### [Exercise prompt]
Word for word, copy the records that follow.

### [Input records]
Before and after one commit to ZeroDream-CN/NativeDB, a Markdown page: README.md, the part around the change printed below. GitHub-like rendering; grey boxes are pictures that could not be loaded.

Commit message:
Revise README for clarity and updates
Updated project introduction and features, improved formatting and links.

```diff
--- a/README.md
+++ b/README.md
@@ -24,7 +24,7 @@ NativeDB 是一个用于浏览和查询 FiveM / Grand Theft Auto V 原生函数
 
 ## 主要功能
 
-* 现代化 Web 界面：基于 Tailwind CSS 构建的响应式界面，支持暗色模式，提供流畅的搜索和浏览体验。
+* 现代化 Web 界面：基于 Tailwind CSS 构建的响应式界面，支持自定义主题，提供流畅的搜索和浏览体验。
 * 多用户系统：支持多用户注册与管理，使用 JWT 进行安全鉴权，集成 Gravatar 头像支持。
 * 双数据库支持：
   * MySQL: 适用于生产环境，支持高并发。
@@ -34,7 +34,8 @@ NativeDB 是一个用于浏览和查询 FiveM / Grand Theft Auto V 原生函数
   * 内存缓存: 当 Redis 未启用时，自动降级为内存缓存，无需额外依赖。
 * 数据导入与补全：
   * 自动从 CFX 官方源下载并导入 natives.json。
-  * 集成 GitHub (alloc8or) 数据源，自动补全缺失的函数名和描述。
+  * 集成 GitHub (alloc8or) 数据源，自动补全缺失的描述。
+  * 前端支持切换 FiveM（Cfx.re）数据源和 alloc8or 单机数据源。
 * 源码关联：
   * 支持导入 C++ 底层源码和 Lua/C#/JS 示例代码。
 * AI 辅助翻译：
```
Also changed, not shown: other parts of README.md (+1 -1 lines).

### [Output for this task]
Before and after one commit to ZeroDream-CN/NativeDB, a Markdown page: README.md, the part around the change printed below. GitHub-like rendering; grey boxes are pictures that could not be loaded.

Commit message:
Revise README for clarity and updates
Updated project introduction and features, improved formatting and links.

```diff
--- a/README.md
+++ b/README.md
@@ -24,7 +24,7 @@ NativeDB 是一个用于浏览和查询 FiveM / Grand Theft Auto V 原生函数
 
 ## 主要功能
 
-* 现代化 Web 界面：基于 Tailwind CSS 构建的响应式界面，支持暗色模式，提供流畅的搜索和浏览体验。
+* 现代化 Web 界面：基于 Tailwind CSS 构建的响应式界面，支持自定义主题，提供流畅的搜索和浏览体验。
 * 多用户系统：支持多用户注册与管理，使用 JWT 进行安全鉴权，集成 Gravatar 头像支持。
 * 双数据库支持：
   * MySQL: 适用于生产环境，支持高并发。
@@ -34,7 +34,8 @@ NativeDB 是一个用于浏览和查询 FiveM / Grand Theft Auto V 原生函数
   * 内存缓存: 当 Redis 未启用时，自动降级为内存缓存，无需额外依赖。
 * 数据导入与补全：
   * 自动从 CFX 官方源下载并导入 natives.json。
-  * 集成 GitHub (alloc8or) 数据源，自动补全缺失的函数名和描述。
+  * 集成 GitHub (alloc8or) 数据源，自动补全缺失的描述。
+  * 前端支持切换 FiveM（Cfx.re）数据源和 alloc8or 单机数据源。
 * 源码关联：
   * 支持导入 C++ 底层源码和 Lua/C#/JS 示例代码。
 * AI 辅助翻译：
```
Also changed, not shown: other parts of README.md (+1 -1 lines).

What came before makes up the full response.